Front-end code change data
=== Section Start ===
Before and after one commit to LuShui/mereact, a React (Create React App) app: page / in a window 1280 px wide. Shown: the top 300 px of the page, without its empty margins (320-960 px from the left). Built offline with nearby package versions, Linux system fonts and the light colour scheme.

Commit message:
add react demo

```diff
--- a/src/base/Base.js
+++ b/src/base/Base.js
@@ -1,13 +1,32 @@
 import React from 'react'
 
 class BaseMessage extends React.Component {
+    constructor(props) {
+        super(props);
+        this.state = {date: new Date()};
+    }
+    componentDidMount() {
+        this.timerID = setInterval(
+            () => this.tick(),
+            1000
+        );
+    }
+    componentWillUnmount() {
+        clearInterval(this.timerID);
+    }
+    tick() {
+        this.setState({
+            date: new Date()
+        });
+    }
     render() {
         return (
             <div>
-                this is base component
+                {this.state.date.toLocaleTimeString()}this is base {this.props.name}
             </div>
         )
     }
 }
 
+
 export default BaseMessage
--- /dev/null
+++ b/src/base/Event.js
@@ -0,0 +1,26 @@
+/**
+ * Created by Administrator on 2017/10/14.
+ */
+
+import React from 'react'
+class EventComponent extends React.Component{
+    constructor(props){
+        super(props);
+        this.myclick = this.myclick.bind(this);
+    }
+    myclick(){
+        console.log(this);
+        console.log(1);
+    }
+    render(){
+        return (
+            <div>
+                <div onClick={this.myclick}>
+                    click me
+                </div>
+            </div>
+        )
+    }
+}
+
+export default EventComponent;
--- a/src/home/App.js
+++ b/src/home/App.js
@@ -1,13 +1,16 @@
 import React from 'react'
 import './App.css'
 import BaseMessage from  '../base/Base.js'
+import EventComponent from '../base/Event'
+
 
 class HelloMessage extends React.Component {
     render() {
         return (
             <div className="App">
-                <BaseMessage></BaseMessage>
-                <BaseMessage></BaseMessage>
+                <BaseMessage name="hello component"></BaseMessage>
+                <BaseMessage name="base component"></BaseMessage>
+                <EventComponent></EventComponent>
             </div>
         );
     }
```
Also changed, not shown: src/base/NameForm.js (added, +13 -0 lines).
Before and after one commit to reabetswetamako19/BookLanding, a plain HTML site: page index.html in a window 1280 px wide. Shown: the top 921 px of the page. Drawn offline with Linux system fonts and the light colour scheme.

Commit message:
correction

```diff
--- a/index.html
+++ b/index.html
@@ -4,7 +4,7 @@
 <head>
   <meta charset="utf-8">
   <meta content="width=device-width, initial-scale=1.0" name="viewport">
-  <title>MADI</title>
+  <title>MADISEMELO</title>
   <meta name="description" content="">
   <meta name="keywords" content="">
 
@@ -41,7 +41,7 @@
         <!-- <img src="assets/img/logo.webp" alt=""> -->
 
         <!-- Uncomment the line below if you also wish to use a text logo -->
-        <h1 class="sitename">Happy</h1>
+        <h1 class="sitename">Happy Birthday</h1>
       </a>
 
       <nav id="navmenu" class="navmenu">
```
=== Section End ===
Exercise directions
If a line in the records above has the word "EventComponent", copy it out.

Response to the task
+class EventComponent extends React.Component{
+export default EventComponent;
+import EventComponent from '../base/Event'
+                <EventComponent></EventComponent>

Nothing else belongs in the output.